Anyone traveling through Germany this month has until June 27 to see a landmark exhibit at the Jewish Museum Berlin, “Flight and Metamorphosis: Nelly Sachs, Writer, Berlin/Stockholm.” The exhibit, which opened March 25, pays homage to Nelly Sachs, the only German-language poet ever given the Nobel Prize. In 1966, Sachs shared the Nobel with Israeli author Shmuel Yosef Agnon, in what the Nobel Committee termed an award to “Jewish” writers.
The exhibit can also be seen from September to November at the Jewish Theatre Stockholm; from December 15 to February 27, 2011 at the Strauhof Museum, Zurich; and from October 15 to December 18, 2011 at the Dortmund City Museum, Germany. In addition, Suhrkamp has published the first two in a planned set of four volumes of Sachs’s writings.

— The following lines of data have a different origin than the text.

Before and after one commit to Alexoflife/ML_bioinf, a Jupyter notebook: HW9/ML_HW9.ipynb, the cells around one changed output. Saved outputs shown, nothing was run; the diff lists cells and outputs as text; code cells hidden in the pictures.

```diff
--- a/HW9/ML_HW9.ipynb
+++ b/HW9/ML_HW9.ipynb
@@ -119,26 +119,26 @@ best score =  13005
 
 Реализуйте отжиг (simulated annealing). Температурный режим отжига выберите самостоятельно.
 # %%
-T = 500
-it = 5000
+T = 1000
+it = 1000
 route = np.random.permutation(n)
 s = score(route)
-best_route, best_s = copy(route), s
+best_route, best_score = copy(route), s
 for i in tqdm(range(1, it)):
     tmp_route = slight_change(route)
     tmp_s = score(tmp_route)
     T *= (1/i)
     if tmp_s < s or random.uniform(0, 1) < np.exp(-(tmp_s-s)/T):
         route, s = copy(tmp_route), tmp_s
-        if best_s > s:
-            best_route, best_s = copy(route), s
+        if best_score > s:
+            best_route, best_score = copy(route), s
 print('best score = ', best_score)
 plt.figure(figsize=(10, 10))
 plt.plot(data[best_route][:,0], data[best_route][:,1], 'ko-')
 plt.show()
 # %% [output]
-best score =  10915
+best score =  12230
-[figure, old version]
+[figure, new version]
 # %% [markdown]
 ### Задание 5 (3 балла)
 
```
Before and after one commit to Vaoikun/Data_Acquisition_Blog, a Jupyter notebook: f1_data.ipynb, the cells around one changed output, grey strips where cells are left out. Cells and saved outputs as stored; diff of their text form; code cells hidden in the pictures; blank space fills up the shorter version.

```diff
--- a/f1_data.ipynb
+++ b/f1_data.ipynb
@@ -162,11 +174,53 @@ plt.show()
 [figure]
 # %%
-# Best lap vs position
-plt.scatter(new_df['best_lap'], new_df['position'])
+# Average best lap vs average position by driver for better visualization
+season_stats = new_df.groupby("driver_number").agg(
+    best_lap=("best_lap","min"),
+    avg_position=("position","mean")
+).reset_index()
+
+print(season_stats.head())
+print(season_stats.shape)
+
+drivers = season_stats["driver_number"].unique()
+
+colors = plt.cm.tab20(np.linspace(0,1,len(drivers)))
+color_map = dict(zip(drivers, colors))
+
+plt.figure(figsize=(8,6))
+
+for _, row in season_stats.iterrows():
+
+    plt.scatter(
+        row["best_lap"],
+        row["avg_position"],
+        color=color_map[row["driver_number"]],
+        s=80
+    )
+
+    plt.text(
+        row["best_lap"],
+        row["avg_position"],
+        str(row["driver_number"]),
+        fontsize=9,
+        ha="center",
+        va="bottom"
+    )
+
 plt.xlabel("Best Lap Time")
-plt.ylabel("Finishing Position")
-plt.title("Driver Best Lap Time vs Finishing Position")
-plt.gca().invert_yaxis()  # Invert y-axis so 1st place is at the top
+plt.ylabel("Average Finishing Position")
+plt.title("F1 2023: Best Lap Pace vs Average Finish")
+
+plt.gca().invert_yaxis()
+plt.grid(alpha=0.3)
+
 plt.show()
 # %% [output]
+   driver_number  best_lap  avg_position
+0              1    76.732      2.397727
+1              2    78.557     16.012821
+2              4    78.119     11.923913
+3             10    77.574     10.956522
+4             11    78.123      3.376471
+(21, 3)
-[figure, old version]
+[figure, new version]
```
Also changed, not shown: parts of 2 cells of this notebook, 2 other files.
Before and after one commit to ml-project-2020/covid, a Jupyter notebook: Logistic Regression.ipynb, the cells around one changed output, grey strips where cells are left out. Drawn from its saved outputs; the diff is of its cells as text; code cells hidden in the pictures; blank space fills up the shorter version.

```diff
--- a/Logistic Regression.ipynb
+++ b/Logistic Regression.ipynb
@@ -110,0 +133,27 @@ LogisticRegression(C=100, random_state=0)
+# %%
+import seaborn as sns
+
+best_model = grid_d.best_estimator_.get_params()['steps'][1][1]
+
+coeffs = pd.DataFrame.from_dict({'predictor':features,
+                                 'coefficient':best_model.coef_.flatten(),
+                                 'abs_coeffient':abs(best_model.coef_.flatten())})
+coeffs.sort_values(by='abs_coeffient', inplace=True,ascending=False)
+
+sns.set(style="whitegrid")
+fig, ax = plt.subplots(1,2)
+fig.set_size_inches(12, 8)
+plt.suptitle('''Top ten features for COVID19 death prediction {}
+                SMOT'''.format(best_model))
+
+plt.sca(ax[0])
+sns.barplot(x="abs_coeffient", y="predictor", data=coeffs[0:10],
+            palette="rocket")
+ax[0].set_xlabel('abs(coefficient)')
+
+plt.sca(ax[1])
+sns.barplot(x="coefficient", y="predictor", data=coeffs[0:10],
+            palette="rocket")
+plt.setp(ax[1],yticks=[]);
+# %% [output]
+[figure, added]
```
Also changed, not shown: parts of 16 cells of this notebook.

Despite this outpouring of recognition, Sachs’s story is a tragic one; repeated hospitalizations for mental illness marred a late start in poetry around age 40, followed by an escape at the last minute from Berlin in May, 1940 to Stockholm, where she lived with her mother in a tiny apartment.